BHI is urging all generations to take a proactive approach to protecting their hearing and heart health because a recent study out of Brigham and Women's Hospital published online in The American Journal of Medicine found that a higher level of physical activity is associated with lower risk of hearing loss in women. At the same time, the study found that a higher body mass index (BMI) and larger waist circumference are each associated with higher risk of hearing loss.
Other evidence of a link between cardiovascular and hearing health exists. In fact, the authors of a study published in the American Journal of Audiology concluded that the negative influence of impaired cardiovascular health on both the peripheral and central auditory system—and the potential positive influence of improved cardiovascular health on these same systems—have been found through a sizable body of research conducted over more than six decades.
Could the Ear Be a Window to the Heart?
Some experts—like Charles E. Bishop, AuD, Assistant Professor in the University of Mississippi Medical Center’s Department of Otolaryngology and Communicative Sciences—find the evidence showing a link between cardiovascular and hearing health so compelling that they say the ear may be a window to the heart. Bishop believes the closer the collaboration between medical disciplines the better for the patient.
“Hearing health should not be assessed in a vacuum,” says Bishop. “There is simply too much evidence that hearing loss is related to cardiovascular disease and other health conditions. It’s time we maximized the information we have in order to benefit the individual’s overall wellbeing.”
David R. Friedland, MD, PhD, Professor and Vice-Chair of Otolaryngology and Communication Sciences at the Medical College of Wisconsin in Milwaukee, has been studying the relationship between cardiovascular and hearing health for years.
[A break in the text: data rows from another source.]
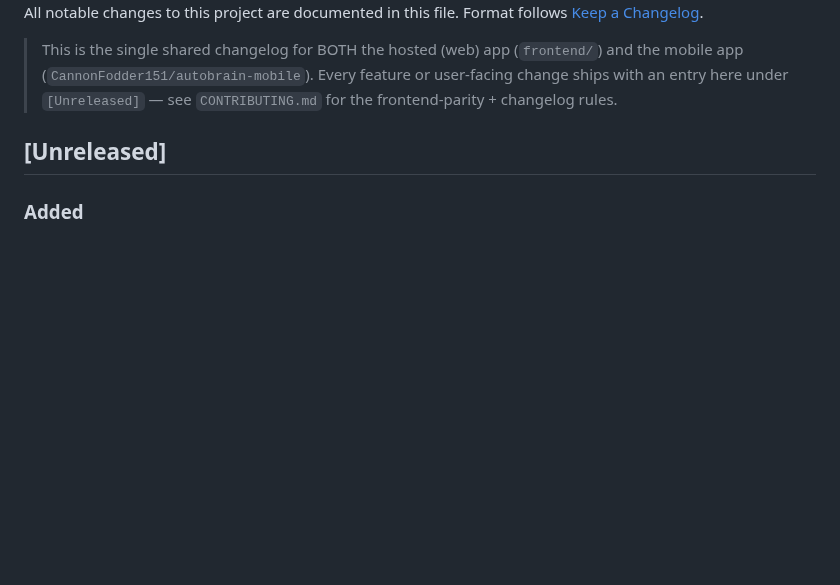
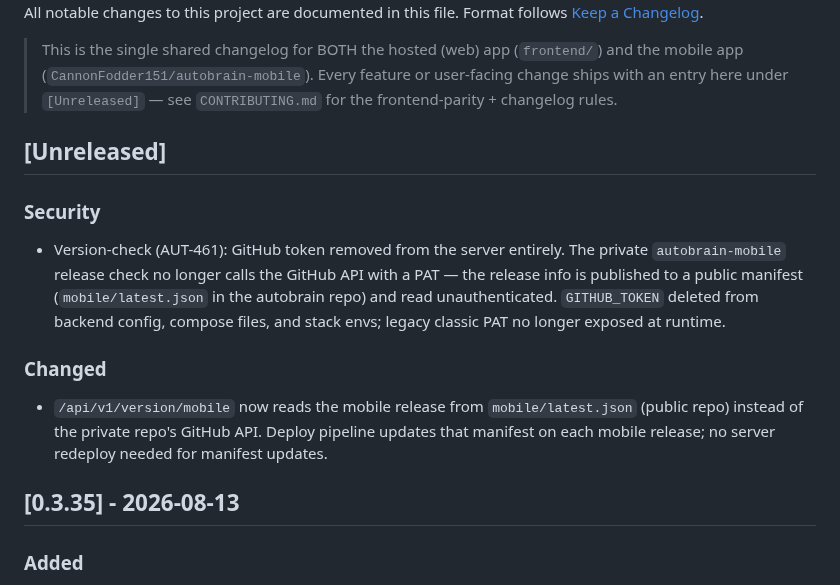
Before and after one commit to CannonFodder151/autobrainservice-website, a Markdown page: CHANGELOG.md, the part around the change. Drawn GitHub-style; blank space fills up the shorter version.

Commit message:
Changelog: sync release notes from autobrain

```diff
--- a/CHANGELOG.md
+++ b/CHANGELOG.md
@@ -36,7 +36,16 @@ Format follows [Keep a Changelog](https://keepachangelog.com/).
 
 
 
+
 ## [Unreleased]
+
+### Security
+- Version-check (AUT-461): GitHub token removed from the server entirely. The private `autobrain-mobile` release check no longer calls the GitHub API with a PAT — the release info is published to a public manifest (`mobile/latest.json` in the autobrain repo) and read unauthenticated. `GITHUB_TOKEN` deleted from backend config, compose files, and stack envs; legacy classic PAT no longer exposed at runtime.
+
+### Changed
+- `/api/v1/version/mobile` now reads the mobile release from `mobile/latest.json` (public repo) instead of the private repo's GitHub API. Deploy pipeline updates that manifest on each mobile release; no server redeploy needed for manifest updates.
+
+## [0.3.35] - 2026-08-13
 
 ### Added
 - Community Garage backend (AUT-332): social models/API/media under `backend/app/social/` — build posts (vehicle snapshot from existing specs + mods, deterministic — no AI), photo upload with on-upload webp compression + signed short-lived MinIO URLs, comments, likes, share links, and a federation hub client (register / outbox / inbox; the hub itself ships separately). Routes: `/social/feed`, `/social/posts`, `/social/posts/{id}/comments`, `/social/posts/{id}/likes`, `/social/posts/{id}/share-link`, `/social/uploads`.
```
He offers up this response:
“The inner ear is so sensitive to blood flow that it is possible that abnormalities in the cardiovascular system could be noted here earlier than in other less sensitive parts of the body.”
In one study, published in The Laryngoscope, Dr. Friedland and fellow researchers found that audiogram pattern correlates strongly with cerebrovascular and peripheral arterial disease and may represent a screening test for those at risk. They even concluded that patients with low-frequency hearing loss should be regarded as at risk for cardiovascular events, and appropriate referrals should be considered.
About Hearing Aids
Research shows that hearing loss is frequently associated with other physical, mental, and emotional health conditions, and that people who address their hearing loss often experience better quality of life. Eight out of 10 hearing aid users, in fact, say they’re satisfied with the changes that have occurred in their lives specifically due to their hearing aids—from how they feel about themselves to the positive changes they see in their relationships, social interactions, and work lives.
When people with even mild hearing loss use hearing aids, they often improve their job performance; enhance their communication skills; increase their earnings potential; improve their professional and interpersonal relationships; stave off depression; gain an enhanced sense of control over their lives; and better their quality of life.
Here are five little-known facts about today’s modern hearing aids:
- They’re virtually invisible. Many of today’s hearing aids sit discreetly and comfortably inside the ear canal, providing both natural sound quality, and discreet and easy use.
- They automatically adjust to all kinds of soundscapes. Recent technological advances with directional microphones have made hearing aids far more versatile than ever before—and in a broad range of sound environments.
- You can enjoy water sports and sweat while wearing them. Waterproof digital hearing aids have arrived. This feature is built into some newly designed hearing aids for those concerned about water, humidity, and dust. This feature suits the active lifestyles of swimmers, skiers, snowboarders, intensive sports enthusiasts and anyone working in dusty, demanding environments.
- They work with smartphones, home entertainment systems and other prized electronics. Wireless, digital hearing aids are now the norm. That means seamless connectivity—directly into your hearing aid(s) at volumes that are just right for you—from your smartphone, MP3 player, television and other high-tech gadgets.
- They’re always at the ready. A new rechargeable feature on some newly designed hearing aids allows you to recharge your hearing aids every night, so they’re ready in the morning. It’s super convenient—and there’s no more fumbling with small batteries.
For more information on hearing loss, visit www.BetterHearing.org.